## Exercise brief
Go through the material line by line and copy each one with the word "input".

## Supplied entries
----------
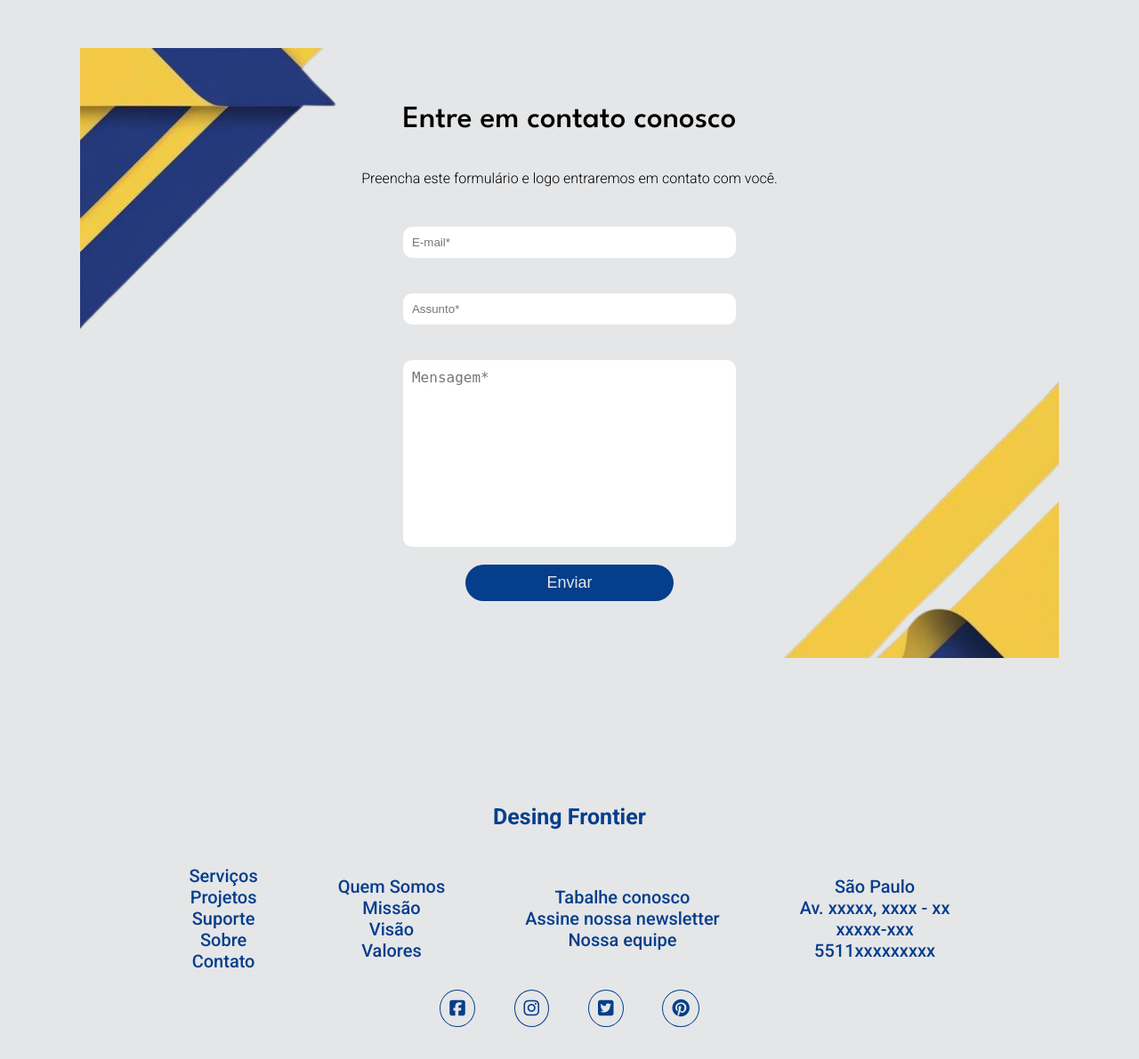
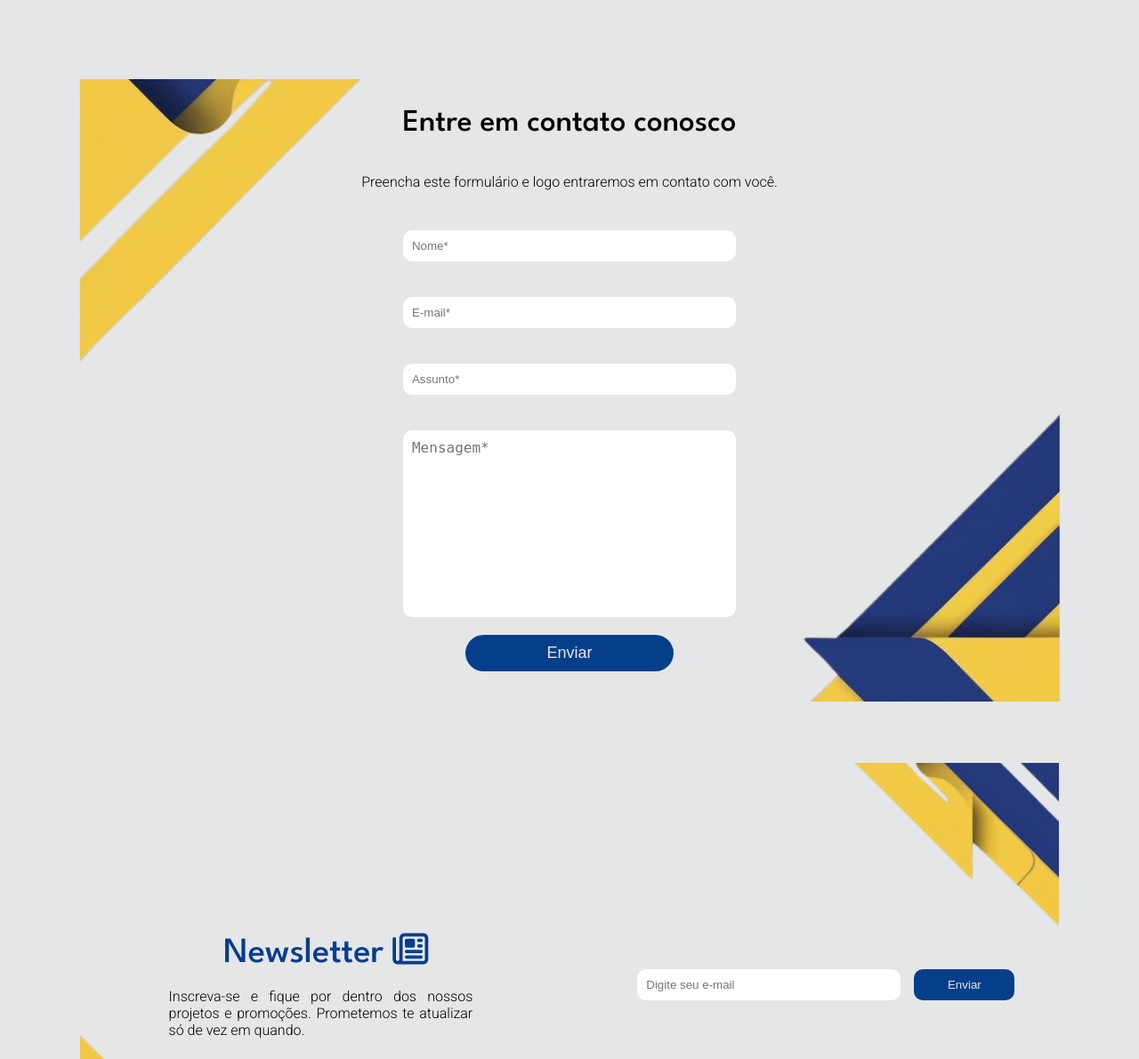
Before and after one commit to KaueACLima/projeto-agency-desing-frontier, a PHP site: page / in a window 1280 px wide. Shown: the part 5309-6500 px from the top of the page at 89% size. Run offline with PHP 8.4, Linux system fonts and the light colour scheme; some libraries are stand-ins or nearby versions.

Commit message:
Update CSS/index.css

```diff
--- a/assets/css/index.css
+++ b/assets/css/index.css
@@ -12,6 +12,8 @@ body {
     "about about about about"
     "suport suport suport suport"
     "contact contact contact contact"
+    "newsletter newsletter newsletter newsletter"
+    "our-team our-team our-team our-team"
     "footer footer footer footer";
   grid-template-columns: repeat(4, 1fr);
   font-size: 1.6rem;
@@ -185,7 +187,7 @@ body {
 .projects h3 {
   font-size: 4rem;
   font-weight: 700;
-  margin-left: 20%;
+  margin-left: 18%;
 }
 
 .projects .group-projects {
@@ -412,12 +414,21 @@ body {
     display: grid;
     align-items: center;
     justify-content: center;
-    background-image: url(../images/bg-contact.png);
-    background-repeat: no-repeat;
-    background-position: center;
-    background-size: cover;
     margin: 5% 7%;
     padding: 5% 7%;
+    position: relative;
+}
+
+.contact::before {
+  content: "";
+  width: 100%;
+  height: 70rem;
+  position: absolute;
+  background-image: url(../images/bg-contact.png);
+  background-repeat: no-repeat;
+  background-position: center;
+  background-size: cover;
+  transform: rotate(180deg);
 }
 
 .contact h2 {
@@ -467,6 +478,76 @@ body {
   background-color: #fad51a;
   color: #000;
   transition: .3s all;
+}
+
+.newsletter {
+  grid-area: newsletter;
+  display: flex;
+  justify-content: center;
+  flex-direction: column;
+  gap: 2rem;
+  margin: 5% 7%;
+  position: relative;
+}
+
+.newsletter::before {
+  content: "";
+  width: 100%;
+  height: 50rem;
+  position: absolute;
+  background-image: url(../images/bg-newslatter.png);
+  background-size: cover;
+  background-repeat: no-repeat;
+  background-position: center;
+}
+
+.newsletter .newsletter-content {
+  display: flex;
+  align-items: center;
+  justify-content: center;
+  text-align: center;
+  gap: 2rem;
+}
+
+.newsletter .newsletter-text {
+  width: 50%;
+  text-align: justify;
+  padding: 10rem;
+}
+
+.newsletter .newsletter-sign-up {
+  display: flex;
+  gap: 1.5rem;
+  width: 50%;
+  padding: 5rem;
+}
+
+.newsletter .newsletter-text h2 {
+  font-family: "League Spartan", sans-serif;
+  font-weight: 500;
+  font-size: 4rem;
+  color: #053e8b;
+  margin-left: 18%;
+  margin-bottom: 2rem;
+}
+
+.newsletter .newsletter-sign-up input {
+  width: 80%;
+  padding: 1rem;
+  border-radius: 1rem;
+
+}
+
+.newsletter .newsletter-sign-up .btnSignUp {
+  background-color: #053e8b;
+  color: #e5e6e8;
+  width: 30%;
+}
+
+.newsletter .newsletter-sign-up .btnSignUp:hover {
+    background-color: #fad51a;
+    color: #000;
+    transition: .3s all;
 }
 
 .footer {
--- a/assets/css/menu.css
+++ b/assets/css/menu.css
@@ -69,7 +69,6 @@
 
 .header nav ul li a {
   color: #053E8B;
-  font-size: 2rem;
   font-weight: 500;
   padding: 0 30px;
   border-radius: 50px;
@@ -79,6 +78,30 @@
   color: #fff;
   background-color: #ffbd1b;
 }
+
+.header nav ul .drop-hover {
+  position: relative;
+}
+
+.header nav ul .drop-hover .drop {
+  width: 100%;
+  display: none;
+  position: absolute;
+}
+
+.header nav ul .drop-hover .drop .a-drop {
+  display: block;
+  padding: 20px;
+  border-radius: none;
+}
+
+.header .drop-hover:hover .drop{
+  display: block;
+  height: 10rem;
+  border: 1px solid red;
+  z-index: 1;
+}
+
 
 .header .language {
   position: relative;
--- a/index.html
+++ b/index.html
@@ -36,8 +36,8 @@
   <header class="header">
     <div class="header-container">
       <div class="logo-marca-container">
-        <img src="./assets/images/lg-df-montain.png" alt="Logo Desing Frontier">
         <a href="#">
+          <img src="./assets/images/lg-df-montain.png" alt="Logo Desing Frontier">
         </a>
       </div>
       <nav>
@@ -51,8 +51,13 @@
           <li><a href="#services">Serviços</a></li>
           <li><a href="#projects">Projetos</a></li>
           <li><a href="#suport">Suporte</a></li>
-          <li><a href="#about">Sobre</a></li>
+          <li class="drop-hover"><a href="#about">Sobre <i class="fa-solid fa-caret-down"></i></a>
+            <ul class="drop">
+                <a class="a-drop" href="ourTeam">Nossa equipe</a>
+            </ul>
+          </li>
           <li><a href="#contact">Contato</a></li>
+          <li><a href="#newsletter">Newsletter</a></li>
           <div class="language">
             <div class="language-selected">
               <a href=""><i class="fa-solid fa-language" id="icon-translate"></i></a>
@@ -84,14 +89,22 @@
     <div class="item">
       <h3>Landing page</h3>
       <p>
-        Uma landing page bem projetada faz toda a diferença em campanhas de marketing digital. Na Design Frontier, criamos landing pages otimizadas para conversão, pensadas para captar a atenção dos visitantes e transformá-los em clientes. Trabalhamos com design estratégico, chamadas para ação claras e técnicas de SEO para maximizar o impacto. Nossas landing pages são ideais para lançar produtos, capturar leads e aumentar a visibilidade da sua marca de maneira rápida e eficaz.
+        Uma landing page bem projetada faz toda a diferença em campanhas de marketing digital. Na Design Frontier,
+        criamos landing pages otimizadas para conversão, pensadas para captar a atenção dos visitantes e transformá-los
+        em clientes. Trabalhamos com design estratégico, chamadas para ação claras e técnicas de SEO para maximizar o
+        impacto. Nossas landing pages são ideais para lançar produtos, capturar leads e aumentar a visibilidade da sua
+        marca de maneira rápida e eficaz.
       </p>
       <a href="#" class="btn-know-more">Saiba mais</a>
     </div>
     <div class="item">
       <h3>Design</h3>
       <p>
-        O design de um site é o cartão de visitas digital de uma marca. Na Design Frontier, desenvolvemos layouts exclusivos e atraentes que refletem a essência e os valores de cada cliente. Com uma abordagem focada na experiência do usuário (UX) e interface (UI), criamos designs responsivos e modernos, que se adaptam a qualquer dispositivo, garantindo uma navegação agradável e intuitiva. Transformamos ideias em visuais impactantes que fortalecem a identidade de marca e promovem resultados.
+        O design de um site é o cartão de visitas digital de uma marca. Na Design Frontier, desenvolvemos layouts
+        exclusivos e atraentes que refletem a essência e os valores de cada cliente. Com uma abordagem focada na
+        experiência do usuário (UX) e interface (UI), criamos designs responsivos e modernos, que se adaptam a qualquer
+        dispositivo, garantindo uma navegação agradável e intuitiva. Transformamos ideias em visuais impactantes que
+        fortalecem a identidade de marca e promovem resultados.
       </p>
       <a href="#" class="btn-know-more">Saiba mais</a>
     </div>
@@ -357,6 +370,9 @@
       <h2>Entre em contato conosco</h2>
       <p>Preencha este formulário e logo entraremos em contato com você.</p>
       <form action="./assets/php/index.php" method="POST">
+        <label for="inName"></label>
+        <input type="text" name="nome" id="inName" placeholder="Nome*" required autocomplete="off">
+
         <label for="inEmail"></label>
         <input type="email" name="email" id="inEmail" placeholder="E-mail*" required autocomplete="off">
 
@@ -369,6 +385,22 @@
       </form>
     </div>
   </section>
+  <section class="newsletter" id="newsletter">
+    <div class="newsletter-content">
+      <div class="newsletter-text">
+        <h2>Newsletter <i class="fa-regular fa-newspaper"></i></h2>
+        <p>
+          Inscreva-se e fique por dentro dos nossos projetos e promoções. Prometemos te atualizar só de vez em quando.
+        </p>
+      </div>
+      <div class="newsletter-sign-up">
+        <label for="inEmailSignUp"></label>
+        <input type="text" name="emailSignUp" id="inEmailSignUp" placeholder="Digite seu e-mail" autocomplete="off">
+        <input class="btnSignUp" type="submit" value="Enviar">
+      </div>
+    </div>
+  </section>
+  <section class="our-team" id="ourTeam"></section>
   <footer class="footer">
     <h4>Desing Frontier</h4>
     <nav>
@@ -392,9 +424,9 @@
       </ul>
       <ul>
         <li><a href="#services">São Paulo</a></li>
-        <li><a href="#projects">Av. xxxxx, xxxx - xx</a></li>
-        <li><a href="#suport">xxxxx-xxx</a></li>
-        <li><a href="#about">5511xxxxxxxxx</a></li>
+        <li><a href="#projects">Av. da Inovação</a></li>
+        <li><a href="#suport">01010-010</a></li>
+        <li><a href="#about">(11) 3456-7890</a></li>
       </ul>
     </nav>
     <div class="social">
```
Also changed, not shown: assets/php/index.php (+13 -3 lines), page-en.html (+7 -6 lines), page-es.html (+26 -8 lines), assets/images/bg-newslatter.png (added).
----------
## Your solution
+.newsletter .newsletter-sign-up input {
+        <input type="text" name="nome" id="inName" placeholder="Nome*" required autocomplete="off">
         <input type="email" name="email" id="inEmail" placeholder="E-mail*" required autocomplete="off">
+        <input type="text" name="emailSignUp" id="inEmailSignUp" placeholder="Digite seu e-mail" autocomplete="off">
+        <input class="btnSignUp" type="submit" value="Enviar">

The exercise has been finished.